The Burdaesque photograph where you cannot really see the skirt was the idea of my 14 year old photographer. She was feeling creative, who am I to argue?
I like the fit of the skirt, having worn version 1 at least twice a week since I made it in June. Version 2 suffered from fabric failure - I whipped it up in a brown crinkly mystery remnant with gold bits that I bought from Kerryn's Fabric World, wore it out the same evening to the opening of an Instutitute of which my husband is a board member, and the fabric split in 4 places by the end of the evening! The skirt was not even tight, so I was fairly cross about it.
Fortunately, I was wearing my knee length velvet coat over the top, as it was hideously cold in this 1890's building, so the fabric failure was only evident to me. Whew, that was a close one! I had planned to take photographs of the garment the next morning for the blog, but I'm sure you are glad that I thought better of it.
This version is a nod to my rather large pile of unsewn winter projects. A skirt from this fabric has been in my mental sewing list for the last 2or 3 winters. The fabric is a loose cotton and wool blend that I bought when Textilestudio was selling off their stock, and I love the colours and print, despite the unecessary attention drawing qualites of such a fabric over my behind. Note that I am not showing you a back view ;). Maybe I should wear my coat with this one too.
I have cleverly turned Burda's fashionable high wasited skirt into a very basic pattern by chopping off most of the height of the waist, and making the length just above the knee instead of mid calf. I have lined the skirt and not used a waist facing.
Once again, I attempted the contour elastic waistband from Threads, September 2008 for this skirt.

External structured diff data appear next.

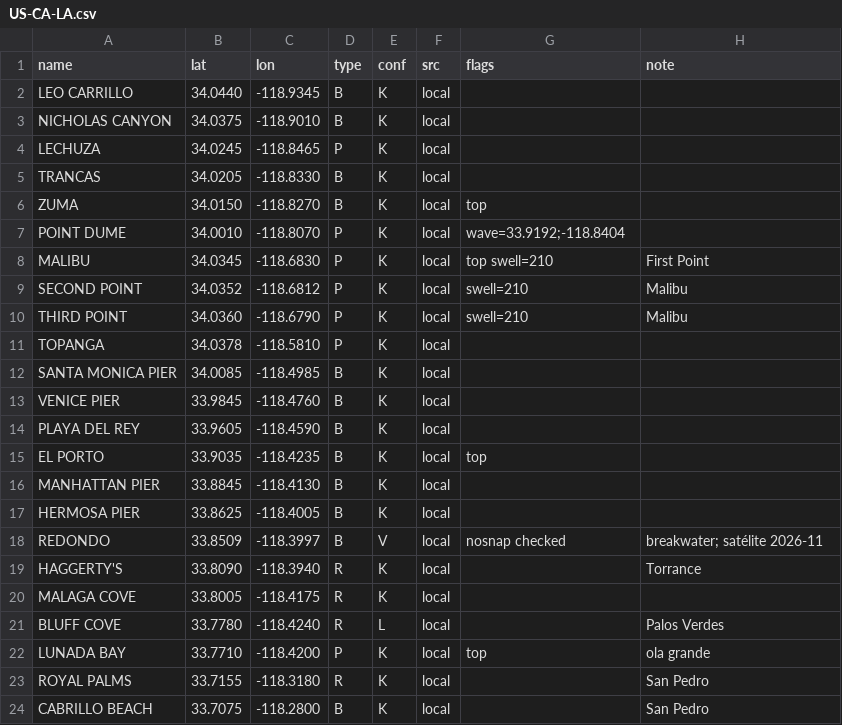
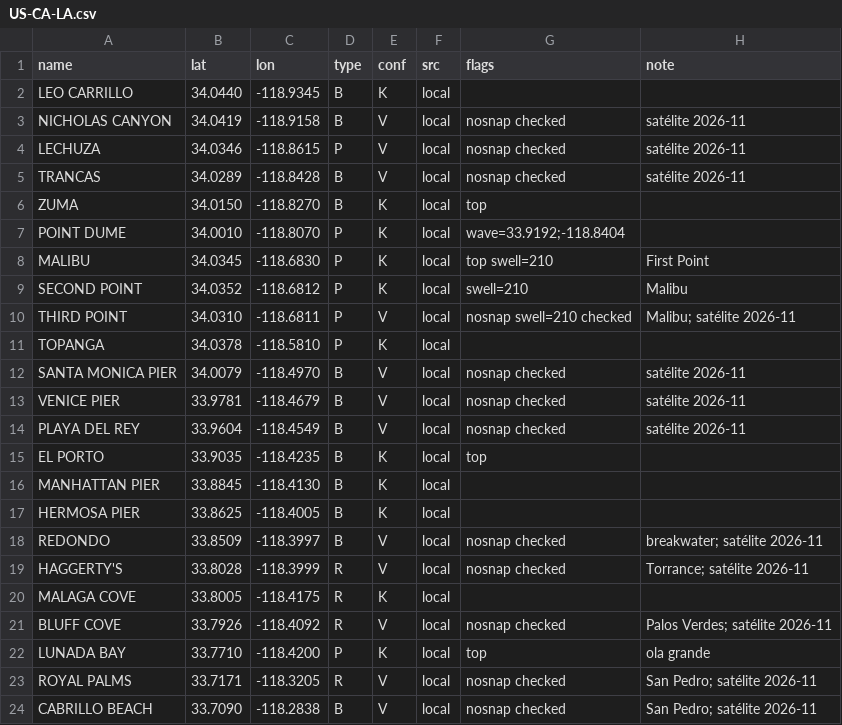
Before and after one commit to scgm11/surf-dawn-data, a CSV file: seeds/spots/US-CA-LA.csv, drawn as a sheet.

```diff
--- a/seeds/spots/US-CA-LA.csv
+++ b/seeds/spots/US-CA-LA.csv
@@ -2,5 +2,5 @@ name,lat,lon,type,conf,src,flags,note
 LEO CARRILLO,34.0440,-118.9345,B,K,local,,
-NICHOLAS CANYON,34.0375,-118.9010,B,K,local,,
-LECHUZA,34.0245,-118.8465,P,K,local,,
-TRANCAS,34.0205,-118.8330,B,K,local,,
+NICHOLAS CANYON,34.0419,-118.9158,B,V,local,nosnap checked,satélite 2026-11
+LECHUZA,34.0346,-118.8615,P,V,local,nosnap checked,satélite 2026-11
+TRANCAS,34.0289,-118.8428,B,V,local,nosnap checked,satélite 2026-11
 ZUMA,34.0150,-118.8270,B,K,local,top,
@@ -9,7 +9,7 @@ MALIBU,34.0345,-118.6830,P,K,local,top swell=210,First Point
 SECOND POINT,34.0352,-118.6812,P,K,local,swell=210,Malibu
-THIRD POINT,34.0360,-118.6790,P,K,local,swell=210,Malibu
+THIRD POINT,34.0310,-118.6811,P,V,local,nosnap swell=210 checked,Malibu; satélite 2026-11
 TOPANGA,34.0378,-118.5810,P,K,local,,
-SANTA MONICA PIER,34.0085,-118.4985,B,K,local,,
-VENICE PIER,33.9845,-118.4760,B,K,local,,
-PLAYA DEL REY,33.9605,-118.4590,B,K,local,,
+SANTA MONICA PIER,34.0079,-118.4970,B,V,local,nosnap checked,satélite 2026-11
+VENICE PIER,33.9781,-118.4679,B,V,local,nosnap checked,satélite 2026-11
+PLAYA DEL REY,33.9604,-118.4549,B,V,local,nosnap checked,satélite 2026-11
 EL PORTO,33.9035,-118.4235,B,K,local,top,
@@ -18,7 +18,7 @@ HERMOSA PIER,33.8625,-118.4005,B,K,local,,
 REDONDO,33.8509,-118.3997,B,V,local,nosnap checked,breakwater; satélite 2026-11
-HAGGERTY'S,33.8090,-118.3940,R,K,local,,Torrance
+HAGGERTY'S,33.8028,-118.3999,R,V,local,nosnap checked,Torrance; satélite 2026-11
 MALAGA COVE,33.8005,-118.4175,R,K,local,,
-BLUFF COVE,33.7780,-118.4240,R,L,local,,Palos Verdes
+BLUFF COVE,33.7926,-118.4092,R,V,local,nosnap checked,Palos Verdes; satélite 2026-11
 LUNADA BAY,33.7710,-118.4200,P,K,local,top,ola grande
-ROYAL PALMS,33.7155,-118.3180,R,K,local,,San Pedro
-CABRILLO BEACH,33.7075,-118.2800,B,K,local,,San Pedro
+ROYAL PALMS,33.7171,-118.3205,R,V,local,nosnap checked,San Pedro; satélite 2026-11
+CABRILLO BEACH,33.7090,-118.2838,B,V,local,nosnap checked,San Pedro; satélite 2026-11
```
Also changed, not shown: seeds/spots/CA-BC-VI.csv, seeds/spots/US-CA-NOR.csv, 11 other files.
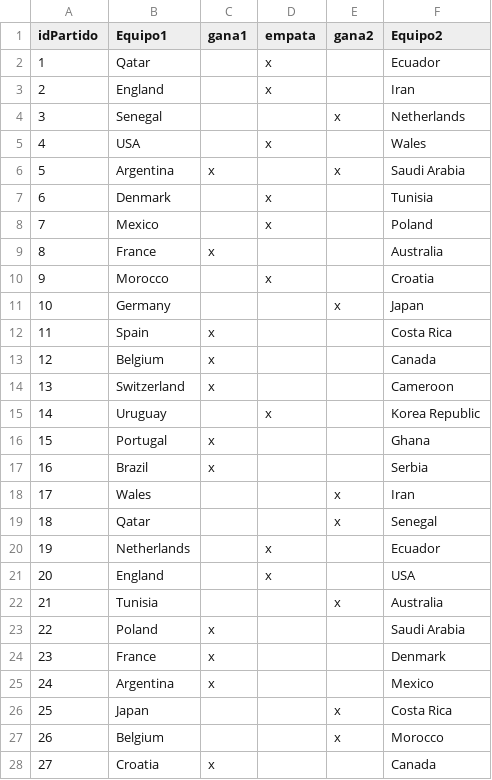
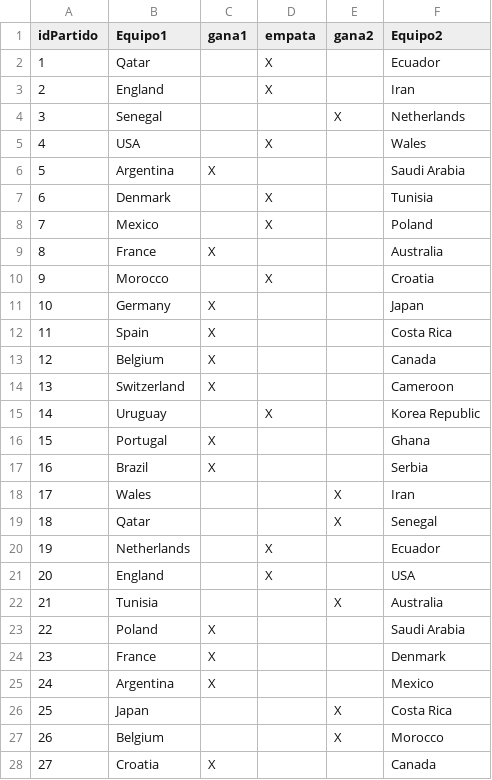
Before and after one commit to mrlillo461/tpintegrador-argprograma, a CSV file: recursos/pronostico.csv, drawn as a sheet; only a part is shown; the diff covers the shown part only.

Commit message:
Se modifica AplicacionProde para instanciar Pronostico y archivo pronostico.csv para prueba

```diff
--- a/recursos/pronostico.csv
+++ b/recursos/pronostico.csv
@@ -1,28 +1,28 @@
 idPartido;Equipo1;gana1;empata;gana2;Equipo2;;
-1;Qatar;;x;;Ecuador;;
-2;England;;x;;Iran;;
-3;Senegal;;;x;Netherlands;;
-4;USA;;x;;Wales;;
-5;Argentina;x;;x;Saudi Arabia;;
-6;Denmark;;x;;Tunisia;;
-7;Mexico;;x;;Poland;;
-8;France;x;;;Australia;;
-9;Morocco;;x;;Croatia;;
-10;Germany;;;x;Japan;;
-11;Spain;x;;;Costa Rica;;
-12;Belgium;x;;;Canada;;
-13;Switzerland;x;;;Cameroon;;
-14;Uruguay;;x;;Korea Republic;;
-15;Portugal;x;;;Ghana;;
-16;Brazil;x;;;Serbia;;
-17;Wales;;;x;Iran;;
-18;Qatar;;;x;Senegal;;
-19;Netherlands;;x;;Ecuador;;
-20;England;;x;;USA;;
-21;Tunisia;;;x;Australia;;
-22;Poland;x;;;Saudi Arabia;;
-23;France;x;;;Denmark;;
-24;Argentina;x;;;Mexico;;
-25;Japan;;;x;Costa Rica;;
-26;Belgium;;;x;Morocco;;
-27;Croatia;x;;;Canada;;
+1;Qatar;;X;;Ecuador;;
+2;England;;X;;Iran;;
+3;Senegal;;;X;Netherlands;;
+4;USA;;X;;Wales;;
+5;Argentina;X;;;Saudi Arabia;;
+6;Denmark;;X;;Tunisia;;
+7;Mexico;;X;;Poland;;
+8;France;X;;;Australia;;
+9;Morocco;;X;;Croatia;;
+10;Germany;X;;;Japan;;
+11;Spain;X;;;Costa Rica;;
+12;Belgium;X;;;Canada;;
+13;Switzerland;X;;;Cameroon;;
+14;Uruguay;;X;;Korea Republic;;
+15;Portugal;X;;;Ghana;;
+16;Brazil;X;;;Serbia;;
+17;Wales;;;X;Iran;;
+18;Qatar;;;X;Senegal;;
+19;Netherlands;;X;;Ecuador;;
+20;England;;X;;USA;;
+21;Tunisia;;;X;Australia;;
+22;Poland;X;;;Saudi Arabia;;
+23;France;X;;;Denmark;;
+24;Argentina;X;;;Mexico;;
+25;Japan;;;X;Costa Rica;;
+26;Belgium;;;X;Morocco;;
+27;Croatia;X;;;Canada;;
```
Also changed, not shown: 21 edited cells elsewhere in this file, 3 other files.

This time, I sewed a thinner, more flexible elastic to the seam allowance of the waistband seam, stretching it very slightly. The elastic is between the outer and lining fabrics. I then topstitched, stretching the elastic again.
The elastic is sewn down to the zipper tapes through both lining and outer fabric, using stab stitching. The elastic pulled too much when sewn to just the lining fabric (polycotton batiste).
I added an inner button tab, idea taken some years ago from Sue (her tabs are much neater and do not have crooked buttonholes), to help support the elastic and also to hide the v I had left at the top of the zipper due to topstitching too far.
This waist looks less bulky than my previous attempts, but I am not completely sold on this method. Maybe elastic waists are just not my cup of tea.
I am making the skirt again in a light denim. I might try a facing this time, just for a change.